Bay Area, State Job Growth Locked in Holding Pattern in October
November 25, 2014 • Posted in Economic & Employment News
According to the California Employment Development Department’s most recent unemployment report, jobless claims across the state were unchanged from September to October, remaining at 7.3 percent on a seasonally adjusted basis. The U.S. unemployment rate dropped to 5.8 percent in October, its fifth consecutive monthly decline.
Job growth was equally static throughout most of the Bay Area, with six of nine counties reporting identical unemployment rates to the previous month. San Francisco saw its unemployment rate drop 0.1 percent month over month, to close October at 4.3 percent on a nonseasonally adjusted basis. Unemployment also declined at the same rate in Santa Clara County, moving to 5.1 percent.
Jobless claims increased 0.1 percent in Sonoma County and are now at 5.0 percent.
Even with little to no job gains, all nine Bay Area counties currently boast unemployment rates lower than the state average. Four local counties had the smallest unemployment rates in California, with Marin County leading the pack at 3.9 percent. San Mateo County had the second fewest jobless claims in the state (4.1 percent), followed by San Francisco (4.3 percent) and Napa counties (4.4 percent).
The Bay Area remains the state’s leading region for job growth, according to the Palo Alto-based Center For Continuing Study of the California Economy in its October jobs report.

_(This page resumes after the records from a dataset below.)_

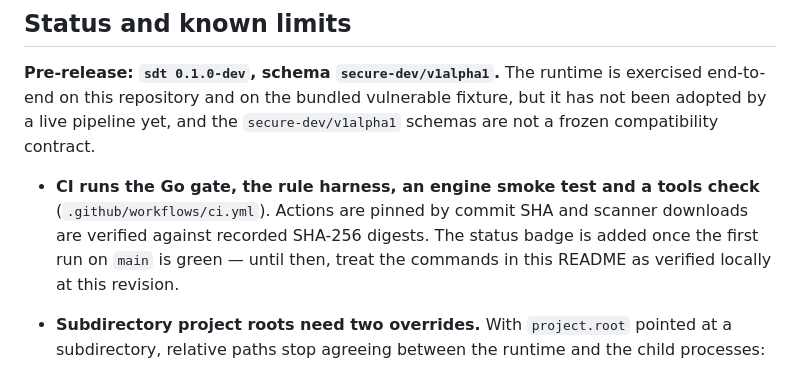
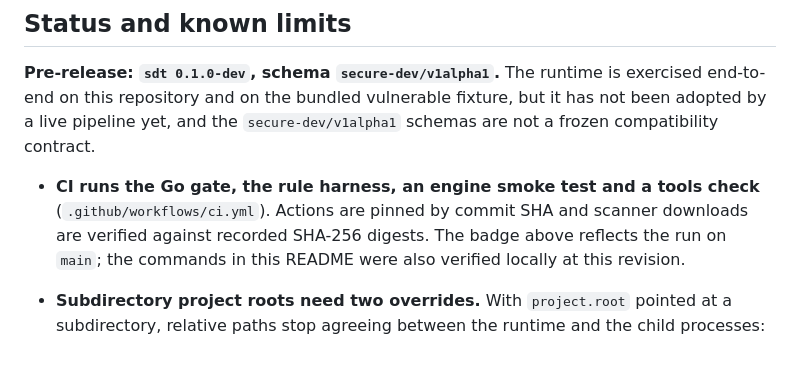
Before and after one commit to bhanuharya/secure-development-tools, a Markdown page: README.md, the part around one of its changes. GitHub-like rendering.

Commit message:
docs: add the CI badge now that main has a green run
The ci workflow has completed successfully on main (run for 148db64), so the
badge is honest to display. Also drops the "badge pending" wording from the
status section.

```diff
--- a/README.md
+++ b/README.md
@@ -383,9 +385,9 @@ schemas are not a frozen compatibility contract.
 
 - **CI runs the Go gate, the rule harness, an engine smoke test and a tools
   check** (`.github/workflows/ci.yml`). Actions are pinned by commit SHA and
-  scanner downloads are verified against recorded SHA-256 digests. The status
-  badge is added once the first run on `main` is green — until then, treat the
-  commands in this README as verified locally at this revision.
+  scanner downloads are verified against recorded SHA-256 digests. The badge
+  above reflects the run on `main`; the commands in this README were also
+  verified locally at this revision.
 - **Subdirectory project roots need two overrides.** With `project.root` pointed
   at a subdirectory, relative paths stop agreeing between the runtime and the
   child processes:
```
Also changed, not shown: other parts of README.md (+2 -0 lines).
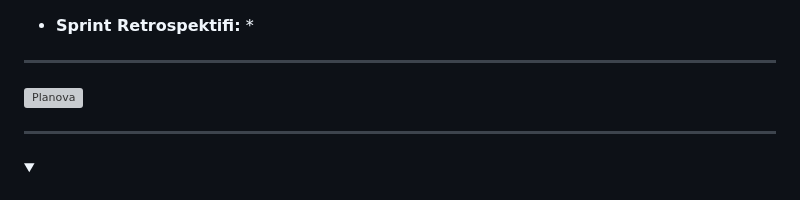
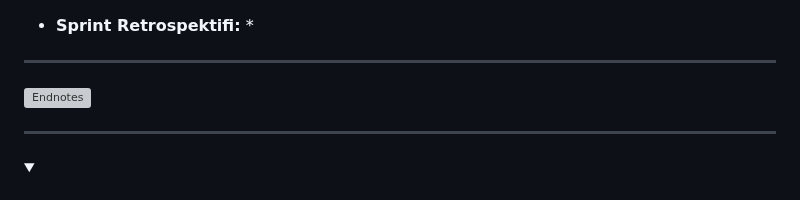
Before and after one commit to MeltemKocak/flutter24_bootcamp, a Markdown page: README.md, the part around one of its changes. Rendered like a GitHub page; folded sections open; grey boxes are pictures that could not be loaded.

```diff
--- a/README.md
+++ b/README.md
@@ -641,7 +641,7 @@ Planova Uygulaması, geniş bir kullanıcı kitlesine hitap eder ve farklı yaş
 </details>
 
 ---
-![Planova](https://github.com/olgnbrn/flutter24_bootcamp/raw/main/Project_Management_Files/General_Documents/Github_Pages_Images/Endnotes.png)
+![Endnotes](https://github.com/olgnbrn/flutter24_bootcamp/raw/main/Project_Management_Files/General_Documents/Github_Pages_Images/Endnotes.png)
 
 ---
 <details>
```
Also changed, not shown: other parts of README.md (+1 -0 lines).
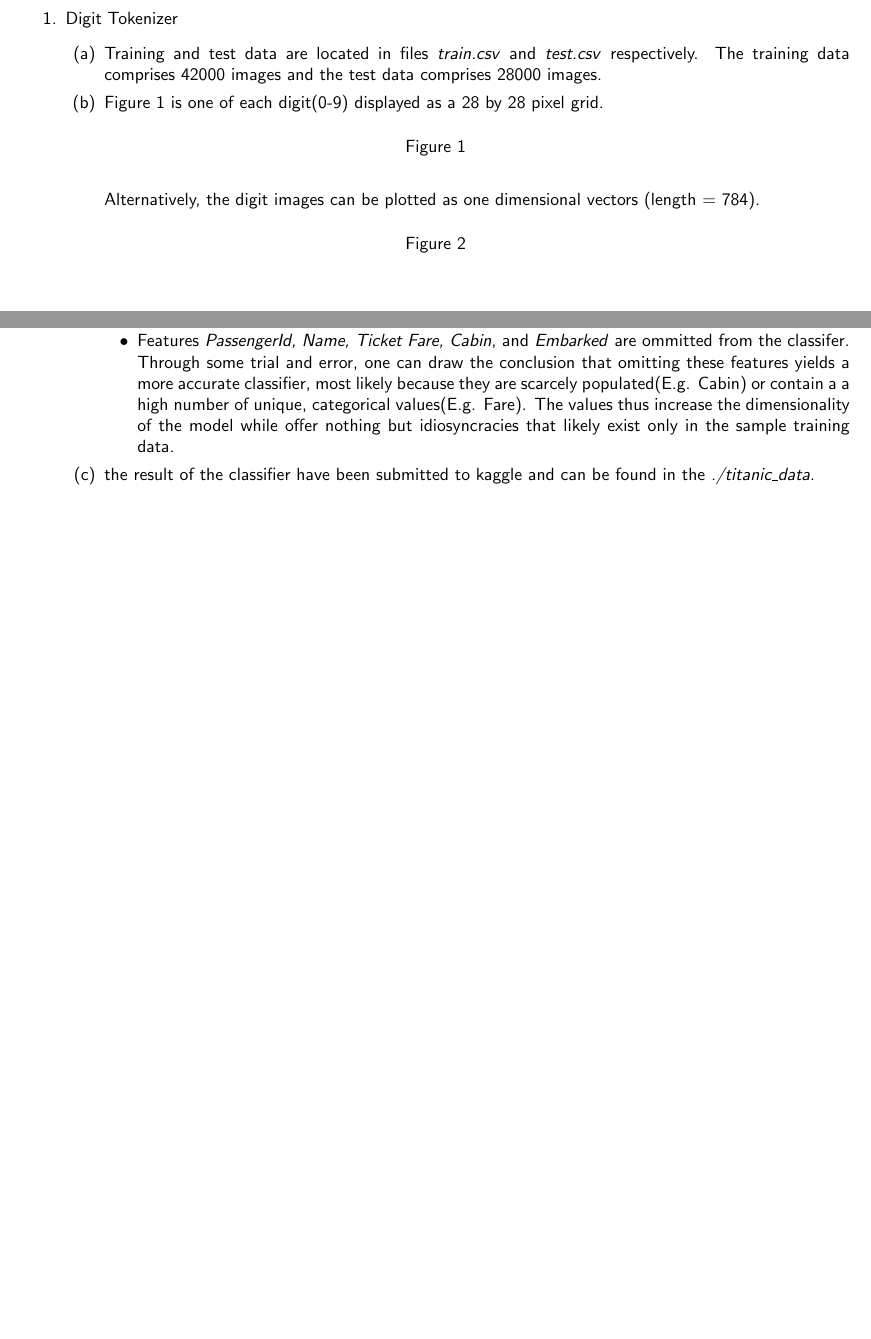
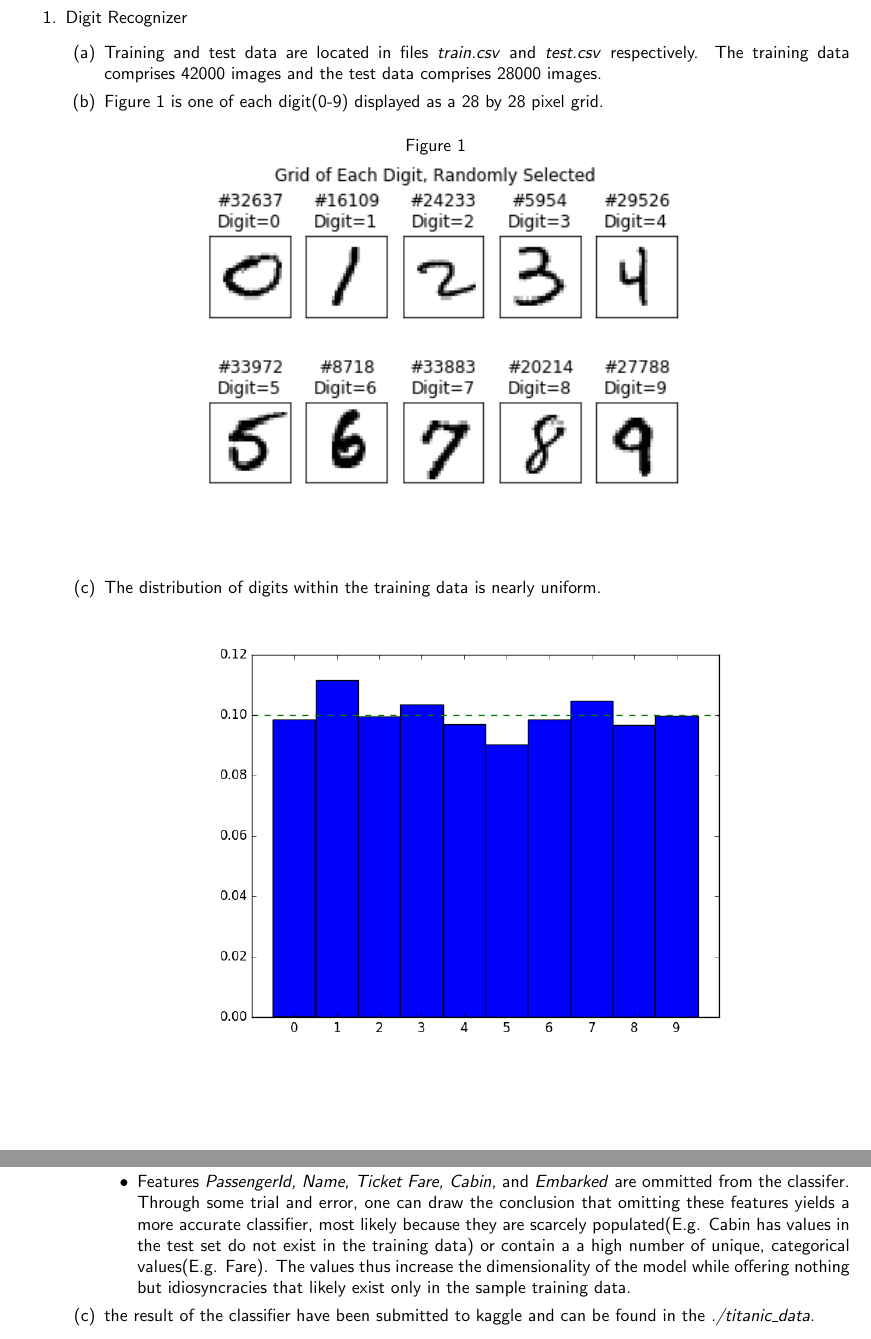
Before and after one commit to Vijay-P/CS5786-01, a LaTeX document (lab_report_1.tex): two parts of pages 2 and 3 of 5, joined at a grey line, cut so that both start at the same text, the shorter picture padded with empty space. Compiled offline with pdfLaTeX.

Commit message:
added pics

```diff
--- a/lab_report_1.tex
+++ b/lab_report_1.tex
@@ -25,7 +25,7 @@
 \section*{Programming Exercises}
 
 \begin{enumerate}
-	\item Digit Tokenizer
+	\item Digit Recognizer
 	\begin{enumerate}[label=(\alph*)]
 		\item
 		Training and test data are located in files \textit{train.csv} and \textit{test.csv} respectively. The training data comprises 42000 images and the test data comprises 28000 images.
@@ -33,10 +33,9 @@
 		\item Figure 1 is one of each digit(0-9) displayed as a 28 by 28 pixel grid.
 		\begin{center}
 		\captionof{figure}{}
-%		\includegraphics[width=12cm]{one_of_each_digit.png}
+		\includegraphics[width=12cm]{one_grid_x_each_digit.png}
 		\end{center}
-		Alternatively, the digit images can be plotted as one dimensional vectors (length = 784).
-		\begin{center}
-		\captionof{figure}{}
+%		Alternatively, the digit images can be plotted as one dimensional vectors (length = 784).
+%		\begin{center}
+%		\captionof{figure}{}
 %		\includegraphics[width=12cm]{Figure_2.png}
-		\end{center}
@@ -53,7 +58,7 @@
 		\item Implementation is completed using scipy's LogisticRegression class and can be found in file titanic.py. Two things to note about the implementation:
 		\begin{itemize}
 		\item The categoricaly features are translated to \textit{One Hot} encoding before the classifier is parsed.
-		\item Features \textit{PassengerId, Name, Ticket Fare, Cabin}, and \textit{Embarked} are ommitted from the classifer.  Through some trial and error, one can draw the conclusion that omitting these features yields a more accurate classifier, most likely because they are scarcely populated(E.g. Cabin) or contain a a high number of unique, categorical values(E.g. Fare). The values thus increase the dimensionality of the model while offer nothing but idiosyncracies that likely exist only in the sample training data.
+		\item Features \textit{PassengerId, Name, Ticket Fare, Cabin}, and \textit{Embarked} are ommitted from the classifer.  Through some trial and error, one can draw the conclusion that omitting these features yields a more accurate classifier, most likely because they are scarcely populated(E.g. Cabin has values in the test set do not exist in the training data) or contain a a high number of unique, categorical values(E.g. Fare). The values thus increase the dimensionality of the model while offering nothing but idiosyncracies that likely exist only in the sample training data.
 		\end{itemize}
 		\item the result of the classifier have been submitted to kaggle and can be found in the \textit{./titanic\_data}.
 	\end{enumerate}
```
Also changed, not shown: one_grid_x_each_digit.png (added), lab_report_1.tex (8 more changed lines), 1 other file.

According to the organization’s statistics, the San Francisco metro area has grown jobs by 3.6 percent so far in 2014, while employment has increased by 3.4 percent in the San Jose region.
Across California, the construction sector added about 34,000 jobs over the past year for a 5.3 percent gain, the largest of any industry for which the EDD provides breakout data. Healthy job growth in the construction sector is always a promising sign for the real estate industry, as it signals that demand for housing is driving the need for more workers. And with some of the lowest inventory levels in the state, we in the Bay Area will take all the new homes we can get.
(Photo: Flickr/Thompson Rivers University)